*** Opening of Input for this task ***
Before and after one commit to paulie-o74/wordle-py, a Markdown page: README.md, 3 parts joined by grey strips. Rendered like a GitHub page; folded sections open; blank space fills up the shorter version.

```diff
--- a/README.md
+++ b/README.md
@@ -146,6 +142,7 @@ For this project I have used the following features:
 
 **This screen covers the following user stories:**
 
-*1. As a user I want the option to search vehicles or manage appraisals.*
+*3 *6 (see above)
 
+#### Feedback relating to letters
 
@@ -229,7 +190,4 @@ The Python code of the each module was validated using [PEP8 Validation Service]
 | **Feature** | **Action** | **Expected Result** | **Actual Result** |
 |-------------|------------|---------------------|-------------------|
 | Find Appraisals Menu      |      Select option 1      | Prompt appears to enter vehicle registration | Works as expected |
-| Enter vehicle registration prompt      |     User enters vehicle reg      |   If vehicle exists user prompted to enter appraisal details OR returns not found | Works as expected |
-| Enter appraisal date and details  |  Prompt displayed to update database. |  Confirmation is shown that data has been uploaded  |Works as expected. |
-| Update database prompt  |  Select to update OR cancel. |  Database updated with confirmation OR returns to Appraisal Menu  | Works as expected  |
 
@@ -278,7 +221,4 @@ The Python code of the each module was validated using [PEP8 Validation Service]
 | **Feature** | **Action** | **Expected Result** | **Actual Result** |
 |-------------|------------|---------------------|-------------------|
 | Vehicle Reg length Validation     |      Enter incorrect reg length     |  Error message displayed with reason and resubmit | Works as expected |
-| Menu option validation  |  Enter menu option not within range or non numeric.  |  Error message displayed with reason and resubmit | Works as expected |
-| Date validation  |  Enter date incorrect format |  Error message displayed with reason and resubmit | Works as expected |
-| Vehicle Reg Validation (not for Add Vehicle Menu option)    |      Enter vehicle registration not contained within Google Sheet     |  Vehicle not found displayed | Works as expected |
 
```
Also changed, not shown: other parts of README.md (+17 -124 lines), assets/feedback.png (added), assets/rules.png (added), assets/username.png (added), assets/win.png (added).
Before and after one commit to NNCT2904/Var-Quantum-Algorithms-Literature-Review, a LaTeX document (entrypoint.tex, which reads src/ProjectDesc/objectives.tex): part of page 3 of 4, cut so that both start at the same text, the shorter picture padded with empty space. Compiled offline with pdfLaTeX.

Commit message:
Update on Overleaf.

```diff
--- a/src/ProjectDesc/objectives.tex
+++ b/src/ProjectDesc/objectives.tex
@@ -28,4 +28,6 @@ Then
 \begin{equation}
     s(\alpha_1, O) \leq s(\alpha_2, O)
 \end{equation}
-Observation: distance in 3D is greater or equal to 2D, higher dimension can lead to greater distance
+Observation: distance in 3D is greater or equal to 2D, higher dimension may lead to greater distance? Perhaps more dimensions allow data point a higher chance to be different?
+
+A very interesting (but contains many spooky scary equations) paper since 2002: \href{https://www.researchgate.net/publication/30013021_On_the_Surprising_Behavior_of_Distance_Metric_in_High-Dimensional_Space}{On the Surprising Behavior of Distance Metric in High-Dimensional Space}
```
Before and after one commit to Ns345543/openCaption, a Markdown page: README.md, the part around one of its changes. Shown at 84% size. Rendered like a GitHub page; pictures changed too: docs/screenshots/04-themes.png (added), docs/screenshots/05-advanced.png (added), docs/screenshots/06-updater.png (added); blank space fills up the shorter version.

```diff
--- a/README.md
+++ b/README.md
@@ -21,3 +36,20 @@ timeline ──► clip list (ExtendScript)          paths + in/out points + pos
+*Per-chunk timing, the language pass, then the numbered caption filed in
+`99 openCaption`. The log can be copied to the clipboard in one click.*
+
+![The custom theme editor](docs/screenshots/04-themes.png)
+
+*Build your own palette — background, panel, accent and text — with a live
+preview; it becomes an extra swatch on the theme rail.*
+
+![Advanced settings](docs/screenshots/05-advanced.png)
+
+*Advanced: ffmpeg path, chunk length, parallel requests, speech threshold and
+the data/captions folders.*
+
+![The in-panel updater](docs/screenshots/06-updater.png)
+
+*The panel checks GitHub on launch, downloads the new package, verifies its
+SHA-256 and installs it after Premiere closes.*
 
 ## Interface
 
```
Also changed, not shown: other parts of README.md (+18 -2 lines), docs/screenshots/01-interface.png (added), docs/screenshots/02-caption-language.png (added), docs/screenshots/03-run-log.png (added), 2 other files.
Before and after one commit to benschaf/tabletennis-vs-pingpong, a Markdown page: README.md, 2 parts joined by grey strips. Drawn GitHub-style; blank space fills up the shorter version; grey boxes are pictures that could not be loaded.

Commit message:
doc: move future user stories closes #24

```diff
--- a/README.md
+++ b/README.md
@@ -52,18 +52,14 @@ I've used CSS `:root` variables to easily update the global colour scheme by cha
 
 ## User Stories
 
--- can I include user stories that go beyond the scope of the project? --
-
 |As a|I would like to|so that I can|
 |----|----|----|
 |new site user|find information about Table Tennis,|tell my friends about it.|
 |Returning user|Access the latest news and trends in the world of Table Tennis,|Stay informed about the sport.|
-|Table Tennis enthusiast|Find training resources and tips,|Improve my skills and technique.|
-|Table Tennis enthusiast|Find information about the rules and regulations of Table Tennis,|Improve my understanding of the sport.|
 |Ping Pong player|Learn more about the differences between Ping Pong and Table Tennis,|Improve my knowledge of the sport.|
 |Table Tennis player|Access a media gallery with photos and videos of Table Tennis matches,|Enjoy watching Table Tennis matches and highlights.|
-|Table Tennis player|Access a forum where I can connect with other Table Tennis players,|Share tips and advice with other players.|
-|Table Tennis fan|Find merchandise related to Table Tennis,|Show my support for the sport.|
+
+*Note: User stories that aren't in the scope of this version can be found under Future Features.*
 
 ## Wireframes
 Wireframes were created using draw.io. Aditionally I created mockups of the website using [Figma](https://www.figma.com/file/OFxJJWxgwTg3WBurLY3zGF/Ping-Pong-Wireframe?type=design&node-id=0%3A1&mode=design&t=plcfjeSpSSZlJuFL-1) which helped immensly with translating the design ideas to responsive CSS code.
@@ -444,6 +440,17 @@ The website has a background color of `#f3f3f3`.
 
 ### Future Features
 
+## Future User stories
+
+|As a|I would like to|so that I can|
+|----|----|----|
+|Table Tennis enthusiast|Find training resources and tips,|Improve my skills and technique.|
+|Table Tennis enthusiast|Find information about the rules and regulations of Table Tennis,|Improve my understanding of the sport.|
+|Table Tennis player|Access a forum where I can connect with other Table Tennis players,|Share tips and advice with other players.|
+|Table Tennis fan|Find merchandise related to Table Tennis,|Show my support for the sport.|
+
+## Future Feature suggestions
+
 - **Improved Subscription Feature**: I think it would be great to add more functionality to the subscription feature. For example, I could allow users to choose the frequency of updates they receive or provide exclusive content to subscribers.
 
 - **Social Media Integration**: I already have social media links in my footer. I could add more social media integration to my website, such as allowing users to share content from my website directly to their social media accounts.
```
*** Close of Input for this task ***
• Task statement
Whenever the word "displayed" shows up in a line of the entries, copy that line.

• Result
-| Enter appraisal date and details  |  Prompt displayed to update database. |  Confirmation is shown that data has been uploaded  |Works as expected. |
 | Vehicle Reg length Validation     |      Enter incorrect reg length     |  Error message displayed with reason and resubmit | Works as expected |
-| Menu option validation  |  Enter menu option not within range or non numeric.  |  Error message displayed with reason and resubmit | Works as expected |
-| Date validation  |  Enter date incorrect format |  Error message displayed with reason and resubmit | Works as expected |
-| Vehicle Reg Validation (not for Add Vehicle Menu option)    |      Enter vehicle registration not contained within Google Sheet     |  Vehicle not found displayed | Works as expected |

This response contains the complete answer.